Sooner or later, we all face the question of the relevancy of religion in our life. Whether we have been raised in a religiously oriented culture, or a secularist or atheistic atmosphere, we ask ourselves about religion. We wonder what it is, why it is, whether it is necessary, whether it is really for us. And eventually, we all take a stance concerning religion.

Why is this so?

Perhaps the first reason is sociological. People experience religion around them, see it in action, and wonder why it is part of hum experience. Depending upon their personal experience, they have a favorable or unfavorable impression. They decide that religion is for them, or they decide that it is not for them. They live their lives accordingly.

The second reason seems to be experiential. People who have been brought up in a particular religion wonder about it. They ask what it really means, where it came form, why they belong to this religious community rather than that, how their religion compares with others, whether it is "true," and whether they should seek another or abandon the practice of any religion.

Another reason that people wonder about religion in their lives might be called "influential." They see many people who practice no religion, experience a disdain for religion in certain segments of society, are unable to answer serious religious questions, and begin to wonder if religion is really a psychological crutch, the figment of someone's imagination, an invention, a racket or a superstition left over from "unenlightened" days. They are influenced in their thinking by the predominant view concerning religion held by those who have the greatest impact on their lives.

But perhaps the most important reason that people ask themselves about religion and its role in their own lives is that thoughtful people wonder about the meaning of life. They search for answers to questions about life that go beyond the immediately obvious, the tangible, the measurable, the observable, the scientific. They are searching for answers to the mysteries of life: where did it come from, where is it going, what is its purpose? For them as we shall see, religion provides answers.


However much people may differ from each other in time or place, they share a fundamental need to lead a meaningful life and to give expression to what makes life meaningful for them. Their acts may be as different from each other as night and day. Their beliefs may be at opposite ends of the theological scale. The moral acts sanctioned within one people's way of life may be, in many respects, unacceptable to another people. Whatever the variations, however, at the core of it all, at the center of people's religious sense, there lies encounter with Mystery.

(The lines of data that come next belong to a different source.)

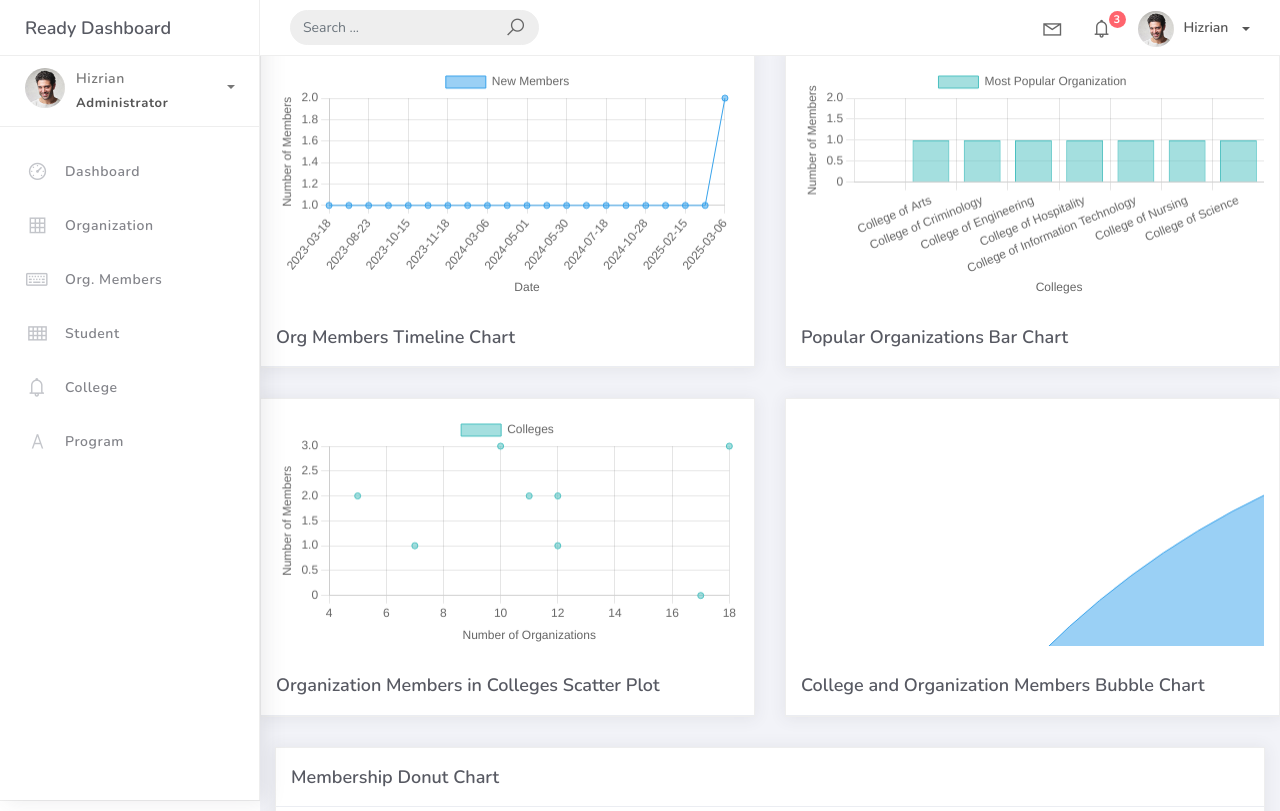
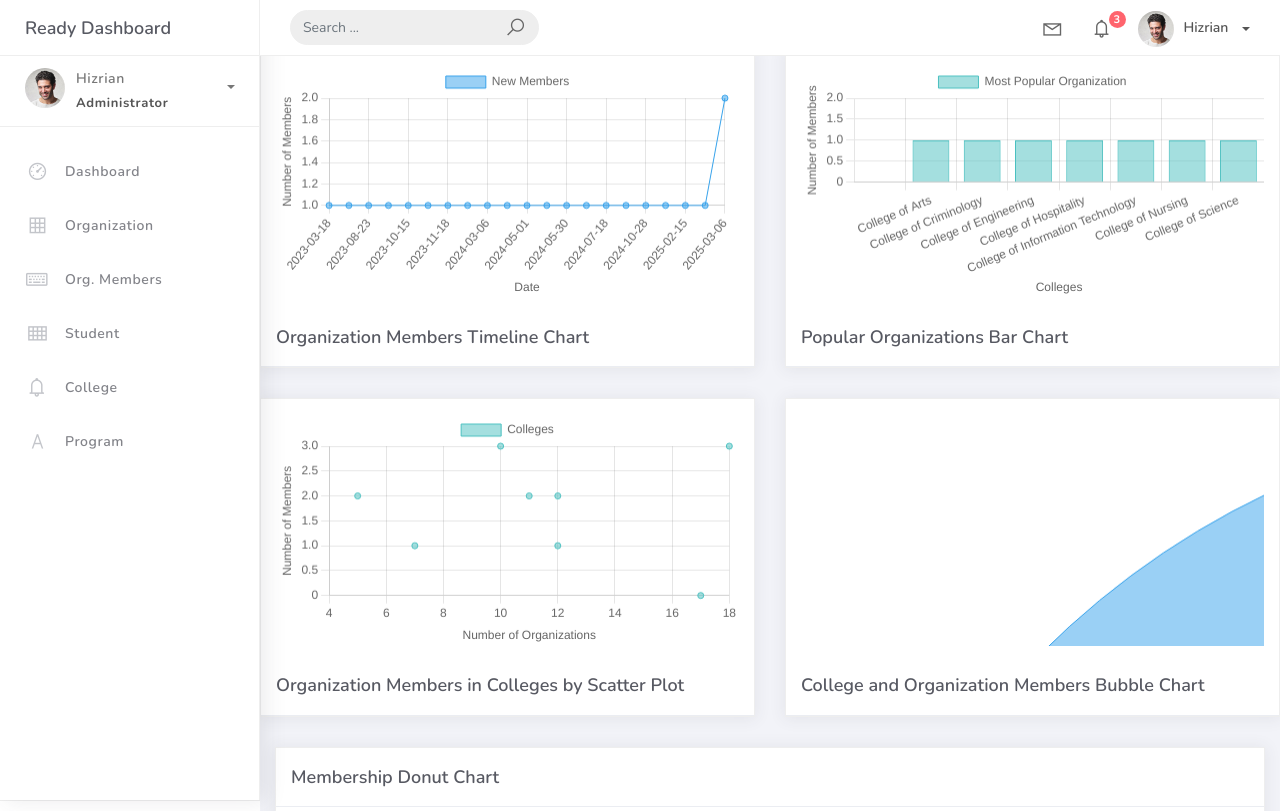
Before and after one commit to Pandasaez/Django, a Django app: page /dashboard/ in a window 1280 px wide. Shown: the top 811 px of the page. Run offline with Django 5.2, Linux system fonts and the light colour scheme; data comes from the database, SQL or seed files in the repository; some libraries are stand-ins or nearby versions.

Commit message:
minor changes

```diff
--- a/PSUSphere/projectsite/templates/dashboard.html
+++ b/PSUSphere/projectsite/templates/dashboard.html
@@ -10,7 +10,7 @@
           </div>
         </div>
         <div class="card-header">
-            <div class="card-title">Org Members Timeline Chart</div>
+            <div class="card-title">Organization Members Timeline Chart</div>
           </div>
       </div>
     </div>
@@ -37,7 +37,7 @@
             </div>
           </div>
           <div class="card-header">
-              <div class="card-title">Organization Members in Colleges Scatter Plot</div>
+              <div class="card-title">Organization Members in Colleges by Scatter Plot</div>
             </div>
         </div>
       </div>
```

The Mystery of Life confronts people at various times in their lives. When they experience the power, the beauty, or the magnitude of the universe, they wonder where it came from, what its purpose is, what it means, and where it is going. When they read about Unidentified Flying Objects, they ask: are they real? where are they from? how do they travel? are the creatures in them super or sub-human? how do they subsist or exist? ;how are they related to earth's creatures? When a man and woman experience the joy of true love, they wonder about its source, its meaning, its purpose, and its uniqueness. When a husband and wife experience the mystery of pregnancy and the wonder of birth, they ask themselves what shaped this tiny form, what force created this miracle, what life is expressed in this helpless baby. But the Mystery of Life confronts people most of all when they are in the presence of death. For most people, death is the a great mystery: the unexpected, the unknown, the point where Mystery is master. Death raises the ultimate question: "What is Life? and that question demands an answer.


In responding to life’s mysteries, people in various places at various times have formulated different answers. But, whatever the answer, it was resolved in response to a decisive question: Where did life come from?

Some have found their explanation in many gods (many Personal Forces) at war with each other - or, at best, in a constant balance of power situation. Others have rooted the universe in One God, but they differ in whether they consider this One god a Person or an Impersonal Force. Some have found their answer in no-God; they explain life in terms of the harmonious unfolding of material possibilities into more complex forms with greater possibilities (leaving the question of the origin of the possibilities unanswered). They conclude that, since the existence of God cannot be "proved" f(that is, with scientific, measurable data), there is no God. And in their attempts to picture people'[s place and role in the universe, some have limited people's destiny to what they can contribute to the world o this side of the grave. Some have sensed that there is more to people than one lifetime can contain have variously expressed this vision in a hope for reincarnation f(many earthly lives), or in one or another form of existence in some kind of eternal life. Still others have preached that people's role and place in life is meaningless -- a tragic mistake, a trick of fate, a barbarous cruelty form which people are delivered by a merciful death.

Whatever the answer, however, it is a response to Mystery. It is a response to the search for an answer to the Mystery of Life. This response is what we call religion.